Potholes on The Silk Road: online drug dealers unplugged
May 02, 2013 11:40AM |EMAIL|PRINT
Drug dealing thrives in secret corners of cyberspace, but hackers have interrupted business on The Silk Road — known as the eBay of drugs — with only theories on who’s behind it.
Drug dealing isn’t the reliable career choice it’s cracked up to be, even on the internet. Denizens of The Silk Road, “the eBay of drugs”, are finding that out the hard way. Dealers who lost thousands when Bitcoin crashed last month now find themselves unable to access the site, or their money, for most of the week thanks to a denial of service (or DOS) attack by hackers unknown.
The Silk Road, which bills itself as “The Anonymous Marketplace”, is a smorgasbord of drugs and counterfeit goods. You place an order with a peer-reviewed vendor, pay in Bitcoins and a week later your package arrives (as long as it’s not picked up by Customs or Federal Police).
The site has been in the news lately thanks to an increasing number of prosecutions of users around the world, starting with the jailing of Melbourne man Paul Leslie Howard in February.
The use of Bitcoin as a currency keeps Silk Road users anonymous, as does Tor, a decentralised browsing system that masks users’ identity and location. That decentralisation should have made it impossible for anyone to spam the website but somehow, somebody has found a way.
“It is incredibly discouraging to have everything we’ve worked so hard for taken down by some anonymous and malevolent person,” The Silk Road’s stylishly named founder “Dread Pirate Roberts” said in a statement on Monday. Roberts, prone to rhetorical flourishes, added: “The attacks being used against us MUST be overcome if Silk Road and any anonymous public sites are to have a future.”
Panicked users took to Reddit and The Silk Road’s own forums, which are only working intermittently, to speculate about who is behind the attack and why.
Tom, a user who has spent thousands of dollars buying drugs on The Silk Road, told Crikey there are three theories: “It’s possible that it’s an attack from LE [law enforcement] or it could be an attack by someone who runs another black-market site, trying to draw traffic away from The Silk Road.
“The other theory I’ve heard is that LE set up a competitor website and is now trying to shut down The Silk Road to drive people there like a giant honeypot.
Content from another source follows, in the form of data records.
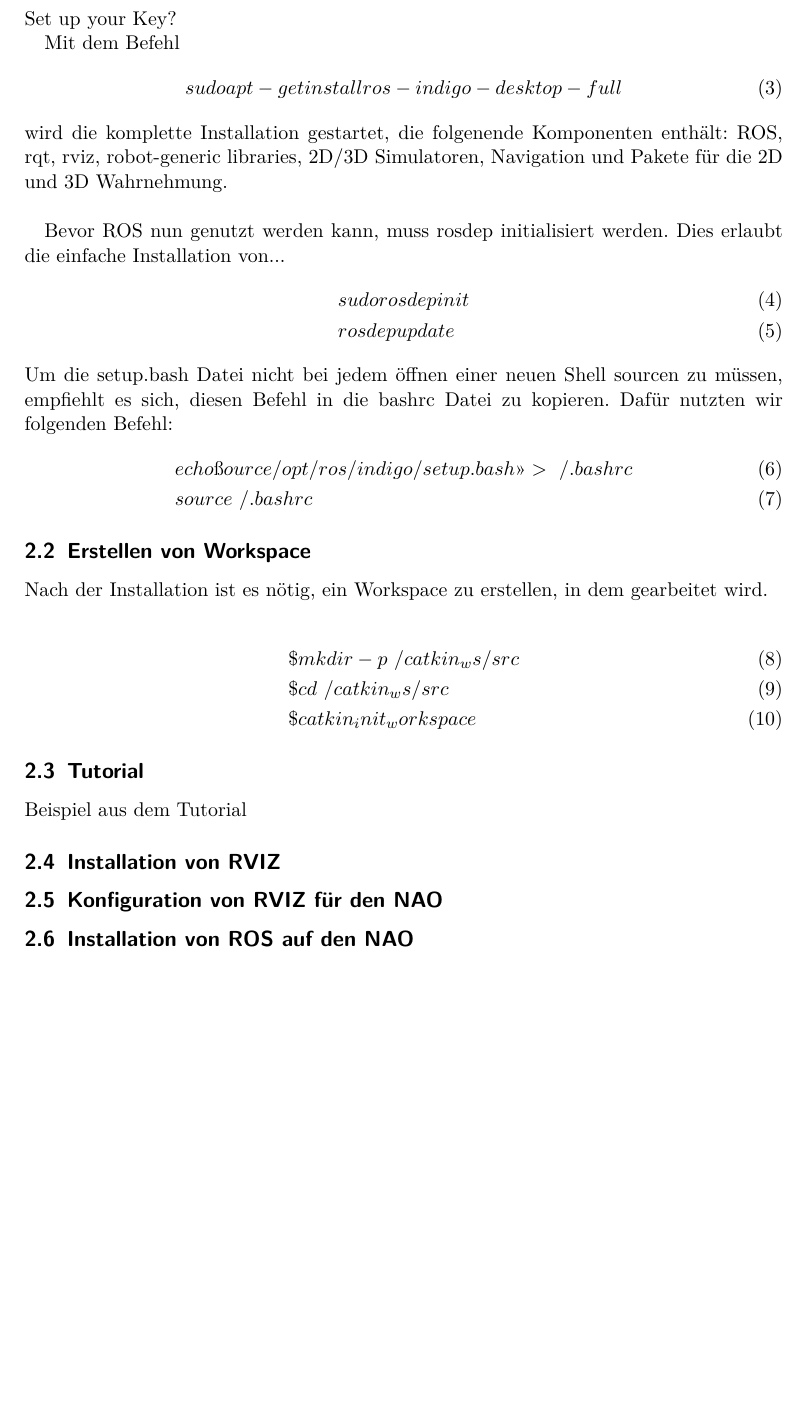
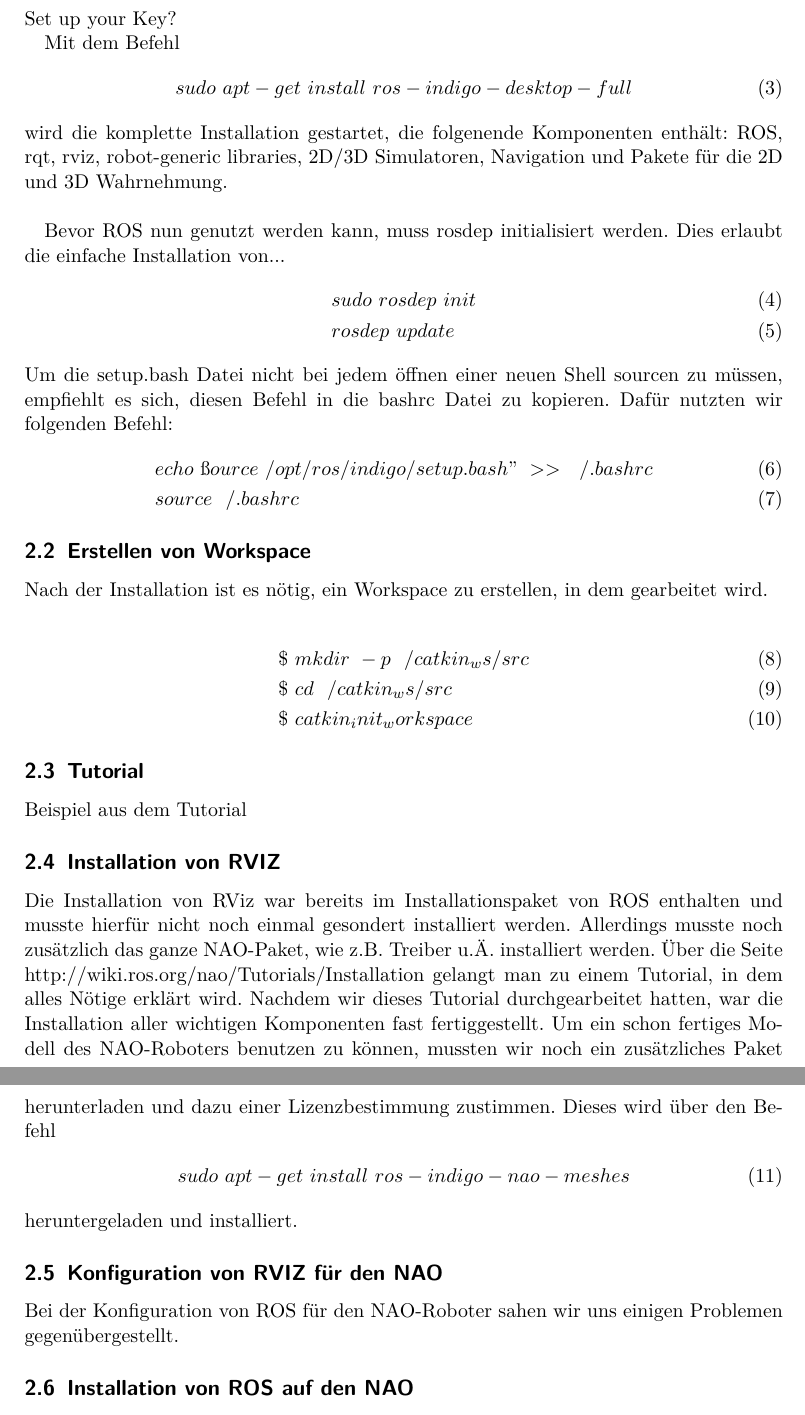
Before and after one commit to Zedd06/Dokumentation-NAO, a LaTeX document (Bericht.tex): part of page 2 of 2 before the commit and two parts of pages 2 and 3 of 3 after it, the two joined at a grey line, cut so that both start at the same text, the shorter picture padded with empty space. Compiled offline with pdfLaTeX.

Commit message:
Bericht V1.3
-Installation von NAO hinzugefügt
-Linuxbefehle korrigiert(Leerzeichen eingefügt)

```diff
--- a/Bericht.tex
+++ b/Bericht.tex
@@ -37,35 +37,41 @@ Set up your Key?
 
 Mit dem Befehl
 \begin{align}
-&sudo apt-get install ros-indigo-desktop-full
+&sudo\ apt-get\ install\ ros-indigo-desktop-full
 \end{align}
 wird die komplette Installation gestartet, die folgenende Komponenten enthält: ROS, rqt, rviz, robot-generic libraries, 2D/3D Simulatoren, Navigation und Pakete für die 2D und 3D Wahrnehmung.
 \\
 
 Bevor ROS nun genutzt werden kann, muss rosdep initialisiert werden. Dies erlaubt die einfache Installation von...
 \begin{align}
-&sudo rosdep init\\
-&rosdep update
+&sudo\ rosdep\ init\\
+&rosdep\ update
 \end{align}
 Um die setup.bash Datei nicht bei jedem öffnen einer neuen Shell sourcen zu müssen, empfiehlt es sich, diesen Befehl in die bashrc Datei zu kopieren.
 Dafür nutzten wir folgenden Befehl:
 \begin{align}
-&echo "source /opt/ros/indigo/setup.bash" >> ~/.bashrc\\
-&source ~/.bashrc
+&echo\ "source\ /opt/ros/indigo/setup.bash"\ >>\ ~/.bashrc\\
+&source\ ~/.bashrc
 \end{align}
 \subsection{Erstellen von Workspace}
 
 Nach der Installation ist es nötig, ein Workspace zu erstellen, in dem gearbeitet wird.
 
 \begin{align}
-&\$ mkdir -p ~/catkin_ws/src\\
-&\$ cd ~/catkin_ws/src\\
-&\$ catkin_init_workspace
+&\$\ mkdir\ -p\ ~/catkin_ws/src\\
+&\$\ cd\ ~/catkin_ws/src\\
+&\$\ catkin_init_workspace
 \end{align}
 \subsection{Tutorial}
 Beispiel aus dem Tutorial
 \subsection{Installation von RVIZ}
+Die Installation von RViz war bereits im Installationspaket von ROS enthalten und musste hierfür nicht noch einmal gesondert installiert werden. Allerdings musste noch zusätzlich das ganze NAO-Paket, wie z.B. Treiber u.Ä. installiert werden. Über die Seite http://wiki.ros.org/nao/Tutorials/Installation gelangt man zu einem Tutorial, in dem alles Nötige erklärt wird. Nachdem wir dieses Tutorial durchgearbeitet hatten, war die Installation aller wichtigen Komponenten fast fertiggestellt. Um ein schon fertiges Modell des NAO-Roboters benutzen zu können, mussten wir noch ein zusätzliches Paket herunterladen und dazu einer Lizenzbestimmung zustimmen. Dieses wird über den Befehl
+\begin{align}
+&sudo\ apt-get\ install\ ros-indigo-nao-meshes
+\end{align}
+heruntergeladen und installiert.
 \subsection{Konfiguration von RVIZ für den NAO}
+Bei der Konfiguration von ROS für den NAO-Roboter sahen wir uns einigen Problemen gegenübergestellt.
 \subsection{Installation von ROS auf den NAO}
 
 
```
Also changed, not shown: Bericht.pdf, Bericht.tex (4 more changed lines), 4 other files.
But that seems outlandish to me — for it to work, the government would need to be mailing drugs to people.”
Conspiracy theories aside, it’s true The Silk Road now faces increased competition when it comes to selling drugs online. Competitors include sites like Black Market Reloaded, Sheep Marketplace, Russian Anonymous Marketplace and Atlantis.
“Vladimir”, the founder of Atlantis, has been pushing especially hard to recruit vendors and buyers away from The Silk Road. “We believe competition is healthy and believe that Dead [sic] Pirate Roberts is a great leader,” he said in a statement released amid mounting speculation he’s behind the attacks. “We also need to shed the light that Silk Road has had technical issues in the past, even when we weren’t around.”
Whoever’s responsible, it’s hardly surprising they’d play dirty when there’s so much money on the table. The Silk Road alone has a membership that numbers in the tens of thousands. Crikey spoke to vendors that employ up to five people and turn over thousands of dollars a day.
Dread Pirate Roberts likes to talk about how The Silk Road is a completely free market, unencumbered by regulation. But now he faces the age-old drug dealer’s problem: to whom do you turn if you can’t call the cops?
*Alex McClintock — @axmcc on Twitter — is a freelance writer in Sydney